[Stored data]
'''
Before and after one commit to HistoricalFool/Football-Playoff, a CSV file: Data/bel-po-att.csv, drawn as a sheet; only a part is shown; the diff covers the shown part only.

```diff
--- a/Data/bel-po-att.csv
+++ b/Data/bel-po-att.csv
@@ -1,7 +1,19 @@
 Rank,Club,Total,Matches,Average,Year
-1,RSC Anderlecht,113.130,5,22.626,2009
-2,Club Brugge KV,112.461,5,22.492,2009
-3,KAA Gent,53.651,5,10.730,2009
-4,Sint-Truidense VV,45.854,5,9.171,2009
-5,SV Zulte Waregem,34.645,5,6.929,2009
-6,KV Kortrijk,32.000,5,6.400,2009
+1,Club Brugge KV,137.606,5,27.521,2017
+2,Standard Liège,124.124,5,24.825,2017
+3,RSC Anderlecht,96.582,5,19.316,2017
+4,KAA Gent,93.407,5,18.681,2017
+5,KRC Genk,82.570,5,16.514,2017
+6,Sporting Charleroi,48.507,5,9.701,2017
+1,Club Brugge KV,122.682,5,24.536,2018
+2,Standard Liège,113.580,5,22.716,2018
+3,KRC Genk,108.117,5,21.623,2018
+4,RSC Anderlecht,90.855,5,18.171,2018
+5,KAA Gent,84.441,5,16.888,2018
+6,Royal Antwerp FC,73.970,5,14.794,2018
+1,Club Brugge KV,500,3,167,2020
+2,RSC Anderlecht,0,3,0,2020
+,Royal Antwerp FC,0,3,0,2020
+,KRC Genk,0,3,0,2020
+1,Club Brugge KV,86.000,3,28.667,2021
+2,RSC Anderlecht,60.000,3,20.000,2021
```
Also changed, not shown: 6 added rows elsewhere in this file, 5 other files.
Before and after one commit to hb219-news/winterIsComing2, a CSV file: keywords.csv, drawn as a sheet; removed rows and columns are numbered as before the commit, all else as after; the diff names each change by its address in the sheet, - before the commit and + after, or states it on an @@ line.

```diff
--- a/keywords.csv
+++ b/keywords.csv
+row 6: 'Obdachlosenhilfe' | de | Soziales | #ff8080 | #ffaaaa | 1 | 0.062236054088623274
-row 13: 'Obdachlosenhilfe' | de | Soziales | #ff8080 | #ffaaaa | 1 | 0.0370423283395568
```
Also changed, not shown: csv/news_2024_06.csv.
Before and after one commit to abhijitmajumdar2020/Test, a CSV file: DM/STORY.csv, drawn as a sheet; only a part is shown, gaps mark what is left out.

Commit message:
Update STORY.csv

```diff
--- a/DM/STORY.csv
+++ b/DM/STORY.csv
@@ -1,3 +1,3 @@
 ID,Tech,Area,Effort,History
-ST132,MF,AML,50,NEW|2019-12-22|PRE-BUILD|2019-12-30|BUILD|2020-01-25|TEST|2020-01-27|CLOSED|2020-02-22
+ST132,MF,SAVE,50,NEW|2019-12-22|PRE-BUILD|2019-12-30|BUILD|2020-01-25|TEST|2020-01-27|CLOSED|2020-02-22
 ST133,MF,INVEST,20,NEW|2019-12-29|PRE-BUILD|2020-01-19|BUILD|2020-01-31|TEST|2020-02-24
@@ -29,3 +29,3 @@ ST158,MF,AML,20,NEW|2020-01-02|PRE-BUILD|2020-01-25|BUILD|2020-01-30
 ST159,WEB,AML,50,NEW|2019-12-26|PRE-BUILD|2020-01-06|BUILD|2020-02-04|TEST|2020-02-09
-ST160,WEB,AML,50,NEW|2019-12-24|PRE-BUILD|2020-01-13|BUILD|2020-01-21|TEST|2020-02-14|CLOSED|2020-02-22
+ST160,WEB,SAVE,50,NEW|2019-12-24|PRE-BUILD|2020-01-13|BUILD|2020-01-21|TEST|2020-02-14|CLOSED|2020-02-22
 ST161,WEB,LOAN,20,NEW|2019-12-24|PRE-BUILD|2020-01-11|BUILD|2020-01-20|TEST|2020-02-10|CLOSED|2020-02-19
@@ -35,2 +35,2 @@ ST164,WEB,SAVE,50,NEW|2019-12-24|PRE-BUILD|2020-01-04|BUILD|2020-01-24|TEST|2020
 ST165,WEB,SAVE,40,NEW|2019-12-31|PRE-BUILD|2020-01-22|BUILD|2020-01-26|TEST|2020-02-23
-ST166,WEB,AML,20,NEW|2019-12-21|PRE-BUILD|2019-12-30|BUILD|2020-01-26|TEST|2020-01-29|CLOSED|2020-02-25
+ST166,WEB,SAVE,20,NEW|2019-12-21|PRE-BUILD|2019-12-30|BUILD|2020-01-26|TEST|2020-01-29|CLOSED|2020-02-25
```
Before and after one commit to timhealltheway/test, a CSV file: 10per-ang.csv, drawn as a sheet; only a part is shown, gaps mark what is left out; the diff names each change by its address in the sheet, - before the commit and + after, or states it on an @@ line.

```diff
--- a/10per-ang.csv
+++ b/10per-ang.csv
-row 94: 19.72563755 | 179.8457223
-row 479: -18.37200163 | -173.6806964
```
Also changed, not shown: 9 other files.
'''
● **Work request**
Copy all lines from the entries that contain the word "Soziales".

● **Completed exercise**
+row 6: 'Obdachlosenhilfe' | de | Soziales | #ff8080 | #ffaaaa | 1 | 0.062236054088623274
-row 13: 'Obdachlosenhilfe' | de | Soziales | #ff8080 | #ffaaaa | 1 | 0.0370423283395568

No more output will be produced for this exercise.